Project description:<h4>Introduction</h4>Both dipeptidyl peptidase-4 inhibitors and ?-glucosidase inhibitors (?-GI) have been reported to change the incretin and insulin secretion. To examine the effects of acarbose, miglitol, and sitagliptin on glucose metabolism and secretion of gut peptides, we conducted a crossover study in patients with type 2 diabetes mellitus (T2DM).<h4>Methods</h4>Eleven Japanese patients with T2DM underwent four meal tolerance tests with single administration of acarbose, miglitol, sitagliptin, or nothing. Fasting and postprandial plasma levels of glucose, insulin, glucagon, active glucagon-like peptide-1 (GLP-1), glucose-dependent insulinotropic polypeptide (GIP), ghrelin, and des-acyl ghrelin were measured.<h4>Results</h4>Early-phase insulin secretion was reduced following acarbose and miglitol, and the areas under the curve (AUC) of insulin at 180 min following acarbose and miglitol were significantly lower than sitagliptin. AUC of plasma glucose at 180 min after acarbose, miglitol, and sitagliptin tended to be lower than in controls, and plasma glucose levels at 30-60 min following miglitol were significantly lower than in controls. Plasma glucagon, ghrelin, and des-acyl ghrelin levels did not differ among the four conditions.

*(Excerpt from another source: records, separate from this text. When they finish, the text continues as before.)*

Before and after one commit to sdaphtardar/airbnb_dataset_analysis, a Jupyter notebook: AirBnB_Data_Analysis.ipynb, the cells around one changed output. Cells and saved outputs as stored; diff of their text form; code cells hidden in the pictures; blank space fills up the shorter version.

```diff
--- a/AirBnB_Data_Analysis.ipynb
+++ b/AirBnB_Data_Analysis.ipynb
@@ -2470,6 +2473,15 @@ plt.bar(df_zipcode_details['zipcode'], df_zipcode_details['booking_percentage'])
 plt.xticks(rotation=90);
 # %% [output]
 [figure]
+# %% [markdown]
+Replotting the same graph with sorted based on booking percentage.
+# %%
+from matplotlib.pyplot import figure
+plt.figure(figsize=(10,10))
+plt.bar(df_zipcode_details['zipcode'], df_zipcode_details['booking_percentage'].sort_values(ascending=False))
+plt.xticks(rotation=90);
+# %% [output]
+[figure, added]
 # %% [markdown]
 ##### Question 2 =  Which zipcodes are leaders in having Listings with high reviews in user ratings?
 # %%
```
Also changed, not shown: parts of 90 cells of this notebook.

Postprandial plasma active GLP-1 levels and AUC of GLP-1 increased significantly in both the sitagliptin and miglitol groups compared to control. Postprandial plasma total GIP levels increased following sitagliptin but decreased after acarbose and miglitol. Changes in incretin levels tended to be greater with miglitol than acarbose.<h4>Conclusion</h4>These results showed that sitagliptin and ?-GIs, miglitol more so than acarbose, improved hyperglycemia in patients with T2DM after single administration, and had different effects on insulin and incretin secretion.<h4>Trial registration</h4>UMIN-CTR number, UMIN000009981.